Page of

PRINTED FROM PRINCETON SCHOLARSHIP ONLINE (www.princeton.universitypressscholarship.com). (c) Copyright Princeton University Press, 2022. All Rights Reserved. An individual user may print out a PDF of a single chapter of a monograph in PRSO for personal use.date: 05 July 2022

Beautiful Tears

Beautiful Tears

(p.39) Chapter 2 Beautiful Tears
Euripides and the Politics of Form

Victoria Wohl

Princeton University Press

This chapter asks about the ethics of (lyric and structural) beauty and the politics of pathos in two plays, Trojan Women and Hecuba. The first, Trojan Women, presents a tale of unmitigated misery and renders it self-consciously beautiful. But how are we to watch this sublime suffering? The play won't let us maintain a safe spectatorial distance; it demands that we watch with pity, but also suggests the insufficiency of that response. Our tears do no good. The insufficiency of pity is also a central theme of the second play, Hecuba. Here pity is shown to be not only politically ineffectual, but in fact morally dangerous: the beauty of tragic suffering generates a perverse investment in that suffering itself, and our longing for the beautiful symmetry of justice makes us complicit in a vicious act of injustice. Both plays thus propose that aesthetic judgments bear ethical and political consequences, but neither takes it for granted that beauty will make us just.

Keywords:   ethics, pathos, Trojan Women, Hecuba, Euripedes, Euripidean drama, Greek tragedy, beauty, pity

Princeton Scholarship Online requires a subscription or purchase to access the full text of books within the service. Public users can however freely search the site and view the abstracts and keywords for each book and chapter.

Please, subscribe or login to access full text content.

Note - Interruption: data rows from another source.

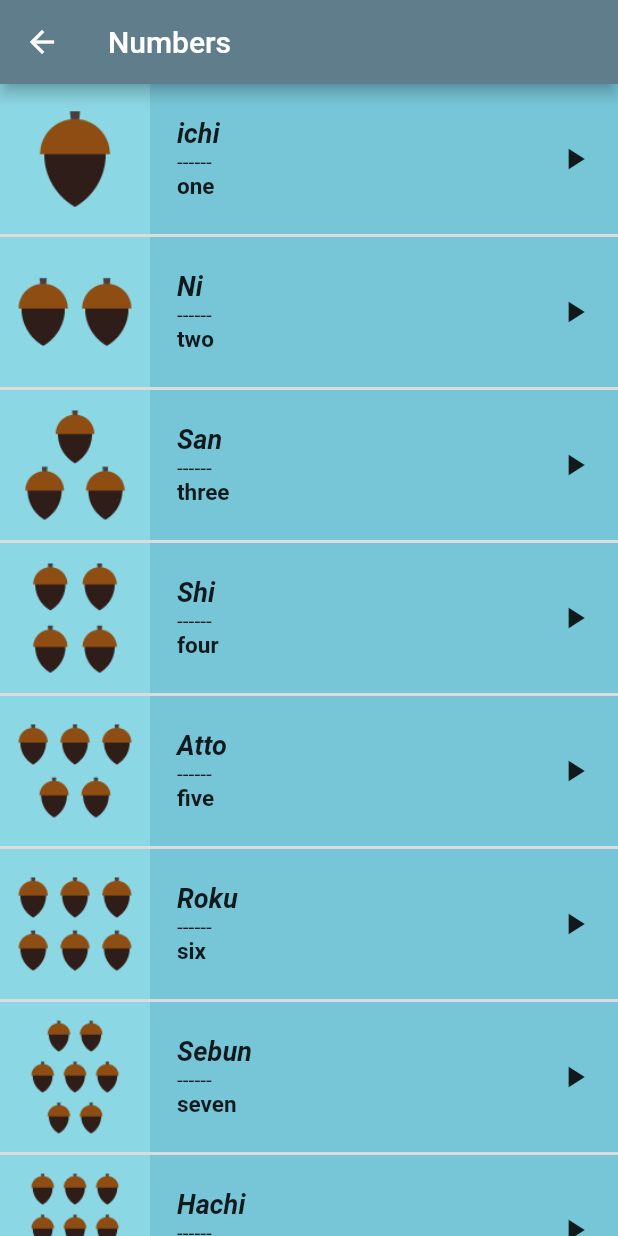
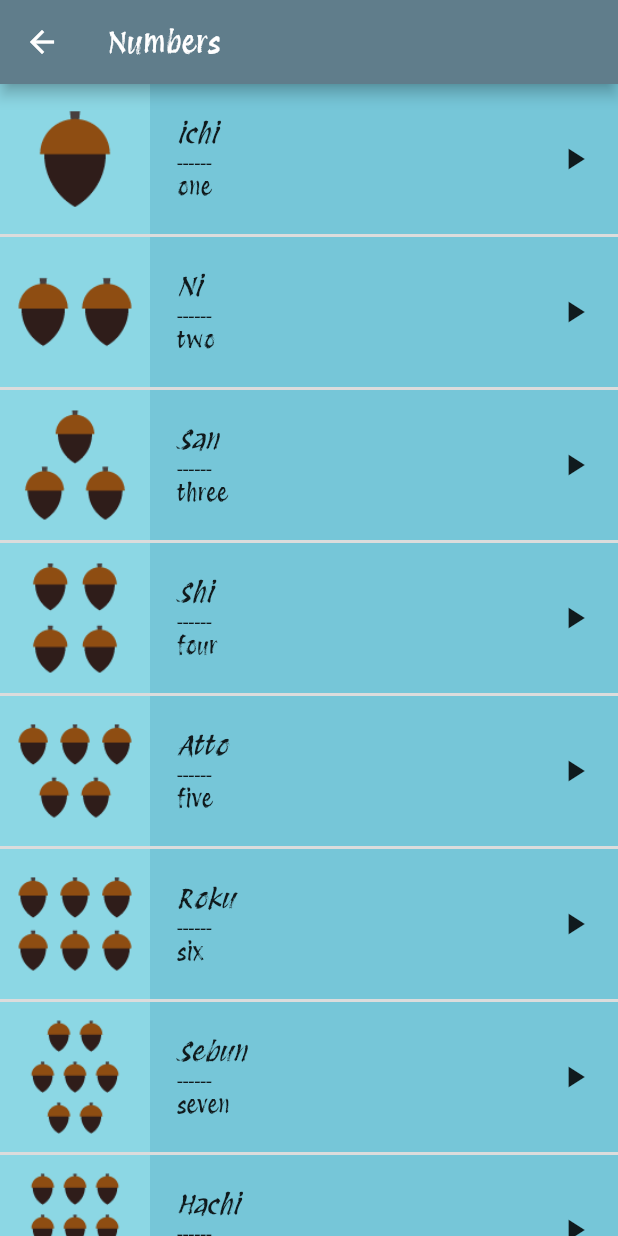
Before and after one commit to Abd0-M0stafa/Toku_App, a Flutter app: the screen it shows after launch, after a tap on "Numbers", on a phone screen of 412 x 824 dp. Run offline on Flutter 3.47's test engine with Material 2 defaults, Android fonts, the phone set to English and light mode, and no system bars; our stand-ins replace audioplayers.

Commit message:
new commit

```diff
--- a/lib/compo/components.dart
+++ b/lib/compo/components.dart
@@ -1,20 +1,19 @@
 import 'package:audioplayers/audioplayers.dart';
 import 'package:flutter/material.dart';
 
-Widget container(String text, Color color, Function() ontap) {
+Widget container(String text, Function() ontap) {
   return GestureDetector(
     onTap: ontap,
     child: Padding(
       padding: const EdgeInsets.all(50),
       child: Container(
-        alignment: Alignment.centerLeft,
         height: 65,
-        color: color,
-        child: Text(
-          text,
-          style: const TextStyle(
-            color: Colors.white,
-            fontSize: 18,
+        color: Colors.blueGrey,
+        child: Center(
+          child: Text(
+            text,
+            style: const TextStyle(
+                color: Colors.white, fontSize: 20, fontFamily: 'Protest'),
           ),
         ),
       ),
@@ -49,13 +48,15 @@
                 style: const TextStyle(
                     fontStyle: FontStyle.italic,
                     fontSize: 18,
-                    fontWeight: FontWeight.bold),
+                    fontFamily: 'Protest'),
               ),
               const Text('------'),
               Text(
                 text2,
-                style:
-                    const TextStyle(fontSize: 15, fontWeight: FontWeight.bold),
+                style: const TextStyle(
+                  fontFamily: 'Protest',
+                  fontSize: 15,
+                ),
               ),
             ],
           ),
--- a/lib/screens/colors.dart
+++ b/lib/screens/colors.dart
@@ -9,7 +9,10 @@
     return Scaffold(
       appBar: AppBar(
         backgroundColor: const Color(0xFF607D8B),
-        title: const Text('Colors'),
+        title: const Text(
+          'Colors',
+          style: TextStyle(fontFamily: 'Protest'),
+        ),
       ),
       body: ListView(
         children: [
--- a/lib/screens/famiily_membeers.dart
+++ b/lib/screens/famiily_membeers.dart
@@ -9,7 +9,10 @@
     return Scaffold(
       appBar: AppBar(
         backgroundColor: const Color(0xFF607D8B),
-        title: const Text('Family Members'),
+        title: const Text(
+          'Family Members',
+          style: TextStyle(fontFamily: 'Protest'),
+        ),
       ),
       body: ListView(
         children: [
--- a/lib/screens/home_screen.dart
+++ b/lib/screens/home_screen.dart
@@ -14,25 +14,34 @@
       appBar: AppBar(
         backgroundColor: Colors.blueGrey,
         title: const Center(
-            child: Text(
-          '- T O K U -',
-          style: TextStyle(fontWeight: FontWeight.bold),
-        )),
+          child: Text(
+            '- T O K U -',
+            style: TextStyle(fontFamily: 'Protest', fontSize: 23),
+          ),
+        ),
       ),
       body: Column(
         children: [
           const Spacer(
             flex: 2,
           ),
-          container('                    Numbers', Colors.blueGrey, () {
-            Navigator.push(context, MaterialPageRoute(builder: (context) {
-              return const NumbersPadge();
-            }));
-          }),
+          container(
+            'Numbers',
+            () {
+              Navigator.push(
+                context,
+                MaterialPageRoute(
+                  builder: (context) {
+                    return const NumbersPadge();
+                  },
+                ),
+              );
+            },
+          ),
           const Spacer(
             flex: 1,
           ),
-          container('               Family Members', Colors.blueGrey, () {
+          container('Family Members', () {
             Navigator.push(context, MaterialPageRoute(builder: (context) {
               return const FamilyMembers();
             }));
@@ -40,7 +49,7 @@
           const Spacer(
             flex: 1,
           ),
-          container('                      Colors', Colors.blueGrey, () {
+          container('Colors', () {
             Navigator.push(context, MaterialPageRoute(builder: (context) {
               return const MyColors();
             }));
@@ -48,7 +57,7 @@
           const Spacer(
             flex: 1,
           ),
-          container('                      Phrases', Colors.blueGrey, () {
+          container('Phrases', () {
             Navigator.push(context, MaterialPageRoute(builder: (context) {
               return const Phrases();
             }));
--- a/lib/screens/numbers_padge.dart
+++ b/lib/screens/numbers_padge.dart
@@ -9,7 +9,10 @@
     return Scaffold(
       appBar: AppBar(
         backgroundColor: const Color(0xFF607D8B),
-        title: const Text('Numbers'),
+        title: const Text(
+          'Numbers',
+          style: TextStyle(fontFamily: 'Protest'),
+        ),
       ),
       body: ListView(
         children: [
--- a/lib/screens/phrases.dart
+++ b/lib/screens/phrases.dart
@@ -9,7 +9,10 @@
     return Scaffold(
       appBar: AppBar(
         backgroundColor: const Color(0xFF607D8B),
-        title: const Text('Phrases'),
+        title: const Text(
+          'Phrases',
+          style: TextStyle(fontFamily: 'Protest'),
+        ),
       ),
       body: ListView(
         children: [
--- a/pubspec.yaml
+++ b/pubspec.yaml
@@ -87,7 +87,11 @@
     - family: Pacifico
       fonts:
         - asset: fonts/Pacifico-Regular.ttf
-
+    - family: Protest
+      fonts:
+        - asset: fonts/Protest/ProtestRevolution-Regular.ttf
+  #       - asset: fonts/TrajanPro_Bold.ttf
+  #         weight: 700
   #
   # For details regarding fonts from package dependencies,
   # see https://flutter.dev/custom-fonts/#from-packages
```
Also changed, not shown: fonts/Protest/OFL.txt (added, +93 -0 lines), fonts/Protest/ProtestRevolution-Regular.ttf (added), 1 other file.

If you think you should have access to this title, please contact your librarian.

To troubleshoot, please check our FAQs , and if you can't find the answer there, please contact us.